Also read the endosymbiotic theory about mitochondria. It seems some symbiotic bacteria managed to get themselves into the genome of a larger cell, and become essential to all the higher forms of life.

Evolution is really weird.
posted by TheOnlyCoolTim at 9:26 PM on August 13, 2007


And there's more evolution commentary from Jason Rosenhouse at Evolution Blog via Scienceblogs.
posted by T.D. Strange at 9:26 PM on August 13, 2007


Also read the endosymbiotic theory about mitochondria.

Ah, and don't forget to read up on origins of chloroplasts and apicoplasts of Plasmodia. Not only there is endosymbiosis, but there is secondary and maybe even tertiary endosymbiosis. That last one is pretty iffy, because apparently it's hard to figure out how many membranes apicoplasts have.

Seriously though, I'm surprised that having one less cervical vertebrae is such a bellwether for fatal mutations.

I think it's just that having a wrong number of cervical vertebrae is the most visible of the number of developmental abnormalities.
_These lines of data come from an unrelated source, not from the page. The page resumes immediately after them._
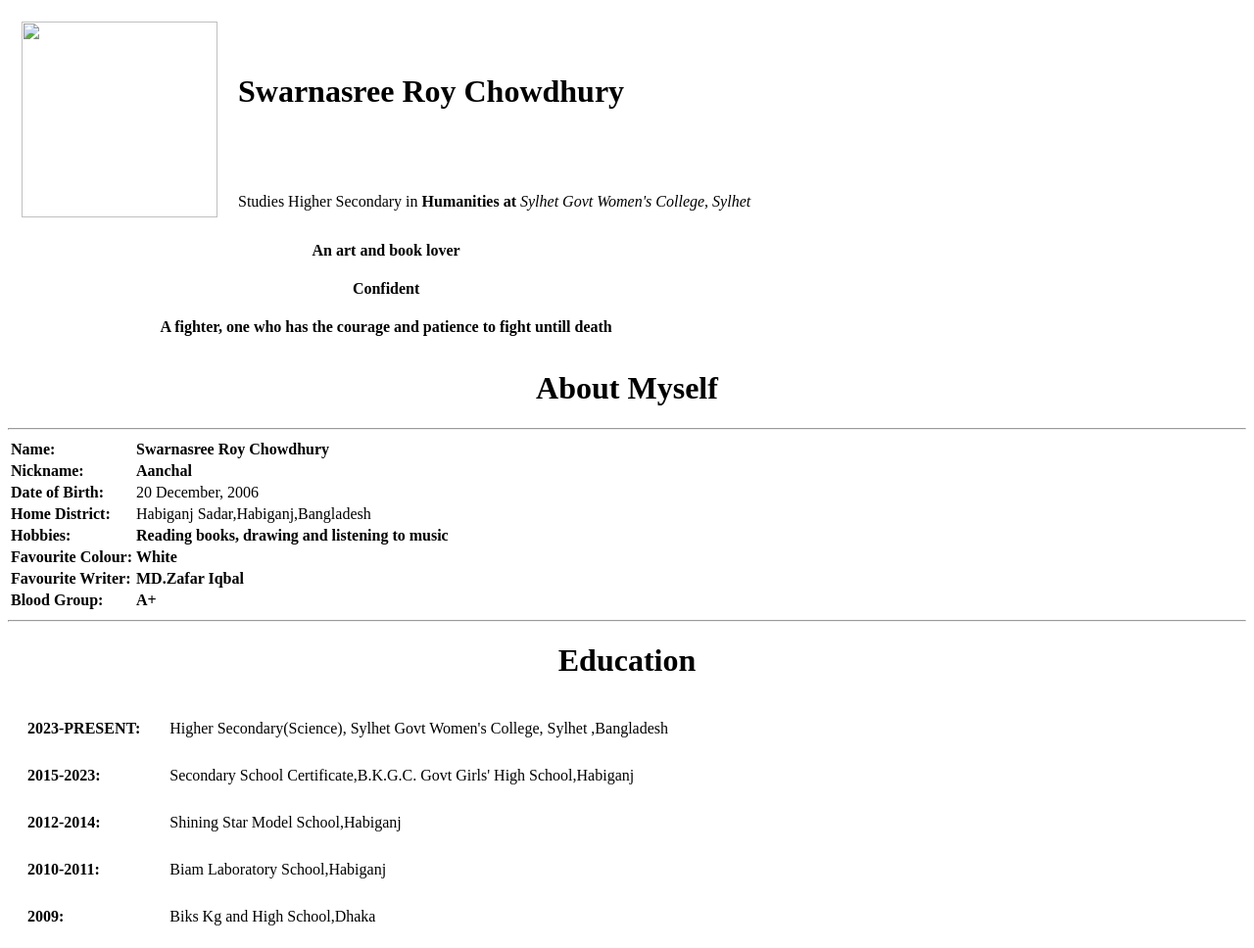
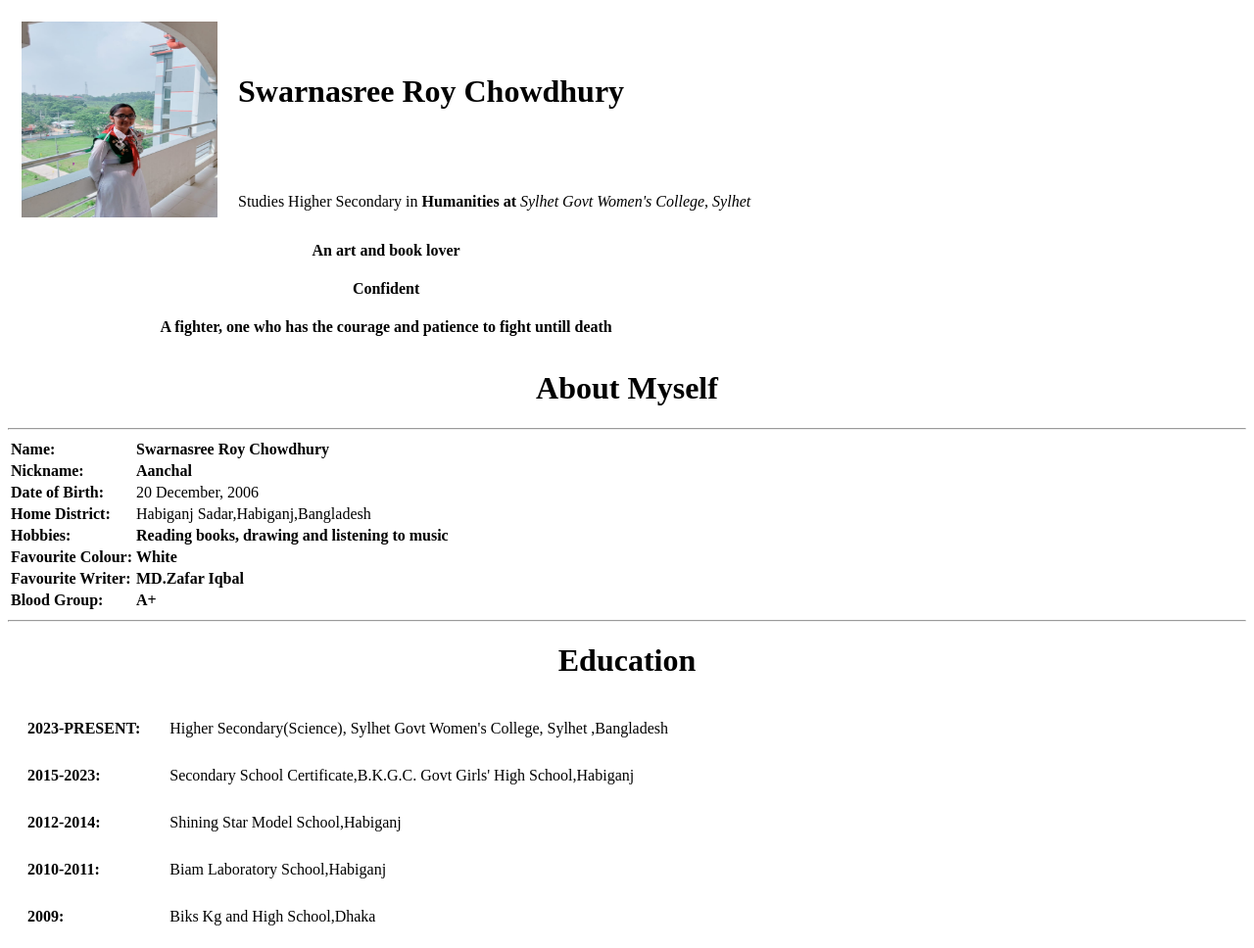
Before and after one commit to SwarnasreeRoyChowdhury/PersonalWebsite, a plain HTML site: page index.html in a window 1280 px wide. Shown: the top 968 px of the page at 98% size. Drawn offline with Linux system fonts and the light colour scheme.

Commit message:
Update index.html

```diff
--- a/index.html
+++ b/index.html
@@ -5,7 +5,7 @@
   </head>
   <body>
    <table border="0"cellspacing="7"cellpadding="7">
-     <tr><td rowspan="2"><img src="swarna.jpg"height="200px"width="200px"></td>
+     <tr><td rowspan="2"><img src="IMG-20231013-WA0009.jpg"height="200px"width="200px"></td>
       <td><h1>Swarnasree Roy Chowdhury </h1></td></tr>
       <tr><td>Studies Higher Secondary in<b> Humanities at </b> <i> Sylhet Govt Women's College, Sylhet </i></td></tr>
      <tr><td align="center" colspan="2"><b>An art and book lover </b></td>
```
There is so much really important stuff in the neck, and the way that an embryo develops, a lot of things move through that region during development.
posted by c13 at 10:05 PM on August 13, 2007


If you liked that article you'll probably the blog The Loom by Carl Zimmer.

Zimmer is the man. Anyone who was wrongly denied a basic introduction to the beauty of biology or evolutionary theory should read his book Evolution: The Triumph of an Idea.
posted by inoculatedcities at 10:10 PM on August 13, 2007


PZ Myers is awesome. He does a good job actually explaining how genetics controls form and function. It's rather nice that someone sticks up for genetics as a science, not genetics as wishy-washy nonproven explanation for social phenomena that I see too commonly in the U.S. I first found his column in SEED magazine, the only good part of that hipster take on science.
posted by desiderandus at 10:33 PM on August 13, 2007


Zimmer has goofy hair. He's not to be trusted.
posted by homunculus at 10:38 PM on August 13, 2007


Giraffes have seven.

I KNEW THIS BEFORE READING THE ARTICLE!
posted by Citizen Premier at 11:13 PM on August 13, 2007 [2 favorites]


Interesting article
posted by caddis at 4:19 AM on August 14, 2007


Fascinating stuff—thanks for the post!
posted by languagehat at 6:21 AM on August 14, 2007


I heart Pharyngula.
posted by arcticwoman at 2:11 PM on August 14, 2007


While I enjoy reading Pharyngula regularly, and find self-indulgent pleasure in reading his preaching to the athiest choir, science writing is PZ Myers real strength, and is what makes his blog great. He has a real talent for making complex and obscure topics broadly accessable and interesting. Also, his cephalopod fetish is just so endearing.
posted by [expletive deleted] at 3:04 PM on August 14, 2007


« Older Monstrous Scuplture Garden In Italy   |   Maturing brains. Newer »


This thread has been archived and is closed to new comments



Post